After this year’s St. Brigid’s Festival was launched with Siobhan McSweeney of Derry Girls and Aisling Bea at the Irish Embassy on Thursday night- check out our video and report here– the 2020 St. Brigid’s Festival continued with an art exhibition and traditional music at Hammersmith’s Irish Cultural Centre on Friday and Saturday respectively. There was also comedy, spoken word and music at London Irish Centre, Camden with special guests like Angela Scanlon and Tara Flynn.
On Sunday, the focus was on film with Irish Film London presenting a programme of short films that were either female led or female themed. This was followed by the London premiere of A Girl From Mogadishu which tells the story of Ifrah Ahmed, a survivor of female genital mutilation and now advocate for its eradication. You can read all about the film here.
The film’s writer and director Mary McGuckian was joined for a Q and A session by psychotherapist and social activist Leyla Hussein, playwright and Ireland’s Question Time hero Bonnie Greer and specialist midwife Comfort Momoh. Check out our video of the event below.
Mary told The Irish World: “The reclamation of Saint Brigid’s Day is such a wonderful development in Irish cultural life and it’s wonderful to have been selected by Irish Film London to present the film here.
“It’s about fundamentally the power of testimony and what happens when young strong voices emerge and tell their truths. They can become a phenomenal force and a channel for change.
“She’s a young woman with a heck of a story behind her already and that is now committed to the cinema screen. There are tough aspects to her story that are tough to tell and it’s phenomenal that she’s given the world the gift of that story because it’s having an impact.”
Leyla Hussein told The Irish World: “I get to have the privilege of knowing Ifrah personally. I’m also from Mogadishu and I’ve known her for a very, very long time so I feel very honoured I’ve been asked to chair this conversation for such an important screening here in London. I’m very honoured.
“It’s really the journey of a girl who is really trying to survive different situations and usually when people go through that, they could be horrible, mean people and Ifrah is the total opposite of that. It was the story of someone who chose to be the good side of that conversation. I said to Ifrah, ‘Ifrah, if you were a mean person, I would have understood. Because of what you went through, I would have understood it’.
“She made the choice. She will say to me, ‘Leyla, I survived it’.”
Bonnie Greer added: “I say yes to everything to do with Ireland and also black women.
“It’s a wonderful film. It’s a beautiful thought-provoking film.
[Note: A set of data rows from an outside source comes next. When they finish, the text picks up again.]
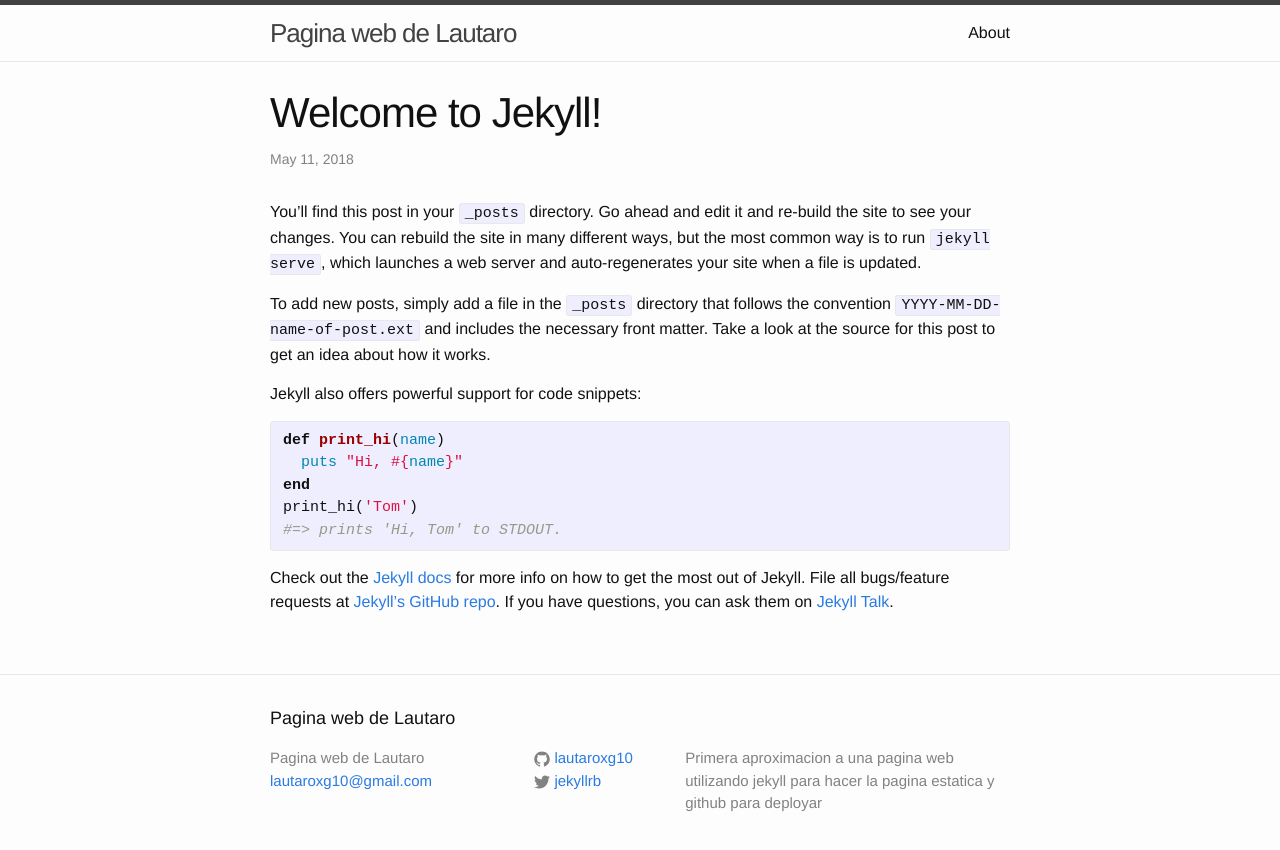
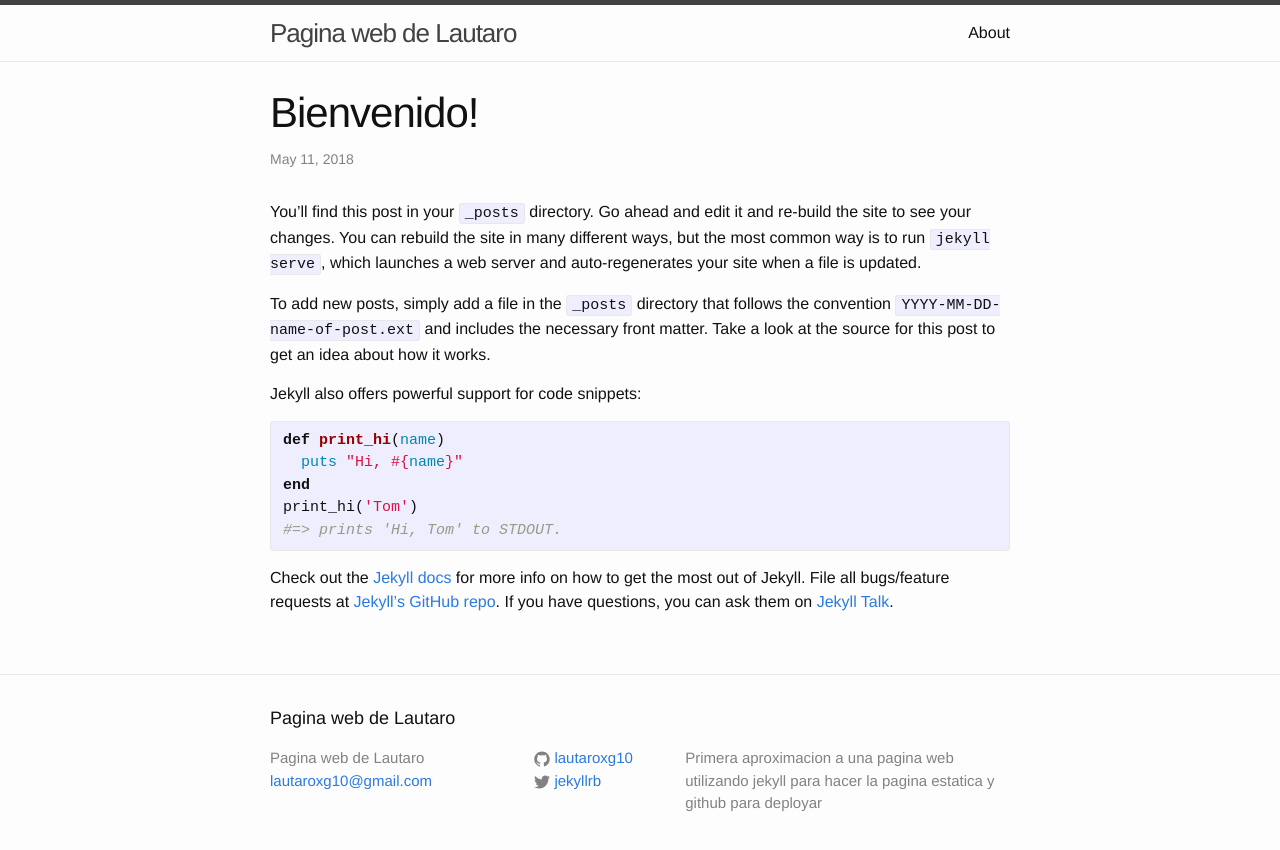
Before and after one commit to lautaroxg10/lautaroxg10.github.io, a Jekyll site: the page built from _posts/2018-05-11-welcome-to-jekyll.markdown, in a window 1280 px wide. Shown: the top 850 px of the page. Built offline with Jekyll 4.4.1, drawn with Linux system fonts in a browser that asks for light colours.

Commit message:
updated title

```diff
--- a/_posts/2018-05-11-welcome-to-jekyll.markdown
+++ b/_posts/2018-05-11-welcome-to-jekyll.markdown
@@ -1,6 +1,6 @@
 ---
 layout: post
-title:  "Welcome to Jekyll!"
+title:  "Bienvenido!"
 date:   2018-05-11 13:53:11 +0000
 categories: jekyll update
 ---
```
“When somebody wins, people want to come forward. Ifrah won. That’s the most important thing. They can see that it’s possible to do. That’s the most important thing about the film, I think.
“She stands up, she’s successful, people recognise her gifts but you don’t go through that without paying a price. To keep moving, I loved her courage. You come away from that with someone who is deeply courageous and someone we can all learn something from I think.”
Comfort Momoh said: “I’m a specialist midwife and I’ve been working around FGM for over 20 years or more and I first met Ifrah when she was new in Ireland. I have followed her progress and it’s so inspiring to see what she has achieved to date. I’m here to meet amazing women as well working around domestic violence, working around FGM.”
Reflecting on the festivities, Ambassador Adrian O’Neill told The Irish World: “It’s been an amazing few days and it’s not quite over yet because on Tuesday evening we have the final event which is in the British Library with Catherine and Marie Heaney on the work of Seamus Heaney where he depicted a lot of powerful, strong women. It’s been fantastic.
The film this evening here, A Girl From Mogadishu, was also a beautiful film about this wonderful story about a human rights advocate from Somalia who came to Ireland, a story beautifully told by Mary McGuckian so it’s been a wonderful few days.”
A famous story tells of how Saint Brigid asked the King of Leinster for some land to start a convent. The King of Leinster said he would give her as much as her cloak covered and miraculously her cloak quickly grew to cover acres of land.
The ambassador references this when talking about the festival’s development: “It’s been a great success. This year we’ve had eight events across London over a five day period and not only in London but also Birmingham, Liverpool, Cardiff and Edinbugh. Satin Brigid has spread her cloak wide throughout Britain.”